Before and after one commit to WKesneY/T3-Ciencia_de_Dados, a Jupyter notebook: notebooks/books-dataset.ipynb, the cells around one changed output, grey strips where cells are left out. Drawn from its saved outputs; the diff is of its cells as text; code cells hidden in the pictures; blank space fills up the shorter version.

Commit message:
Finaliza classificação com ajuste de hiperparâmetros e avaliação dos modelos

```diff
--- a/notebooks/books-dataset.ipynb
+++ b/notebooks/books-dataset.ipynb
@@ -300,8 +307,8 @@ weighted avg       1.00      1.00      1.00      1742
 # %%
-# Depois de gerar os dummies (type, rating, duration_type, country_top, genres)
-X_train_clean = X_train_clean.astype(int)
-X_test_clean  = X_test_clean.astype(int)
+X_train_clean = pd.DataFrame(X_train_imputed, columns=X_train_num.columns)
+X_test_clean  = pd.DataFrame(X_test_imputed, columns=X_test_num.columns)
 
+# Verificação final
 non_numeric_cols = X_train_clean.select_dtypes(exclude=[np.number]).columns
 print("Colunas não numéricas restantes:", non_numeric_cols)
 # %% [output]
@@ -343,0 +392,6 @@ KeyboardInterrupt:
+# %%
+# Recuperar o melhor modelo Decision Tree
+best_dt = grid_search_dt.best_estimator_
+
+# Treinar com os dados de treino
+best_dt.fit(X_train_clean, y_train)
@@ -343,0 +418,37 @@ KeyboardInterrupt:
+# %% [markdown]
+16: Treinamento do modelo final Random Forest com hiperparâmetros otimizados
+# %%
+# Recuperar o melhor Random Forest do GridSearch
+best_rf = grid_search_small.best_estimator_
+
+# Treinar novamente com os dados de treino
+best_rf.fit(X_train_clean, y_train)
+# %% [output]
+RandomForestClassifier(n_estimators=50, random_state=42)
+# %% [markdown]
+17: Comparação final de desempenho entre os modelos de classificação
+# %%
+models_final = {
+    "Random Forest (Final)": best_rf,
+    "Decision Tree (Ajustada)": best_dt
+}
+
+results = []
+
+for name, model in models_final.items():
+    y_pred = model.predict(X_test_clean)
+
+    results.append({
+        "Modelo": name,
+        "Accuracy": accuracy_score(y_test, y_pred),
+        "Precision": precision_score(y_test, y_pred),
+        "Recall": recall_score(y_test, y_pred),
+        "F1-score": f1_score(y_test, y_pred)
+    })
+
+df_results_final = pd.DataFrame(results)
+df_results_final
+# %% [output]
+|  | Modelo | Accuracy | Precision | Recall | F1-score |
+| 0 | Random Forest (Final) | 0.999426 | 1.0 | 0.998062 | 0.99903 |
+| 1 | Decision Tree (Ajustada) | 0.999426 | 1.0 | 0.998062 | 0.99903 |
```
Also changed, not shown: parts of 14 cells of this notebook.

◇ ◇ ◇ ◇ ◇ ◇ ◇

WHAT YOU SHOULD DO: Gather every line from the entries above where the word "Tree" appears, and copy them.

WRITTEN REPLY:
+# Recuperar o melhor modelo Decision Tree
+    "Decision Tree (Ajustada)": best_dt
+| 1 | Decision Tree (Ajustada) | 0.999426 | 1.0 | 0.998062 | 0.99903 |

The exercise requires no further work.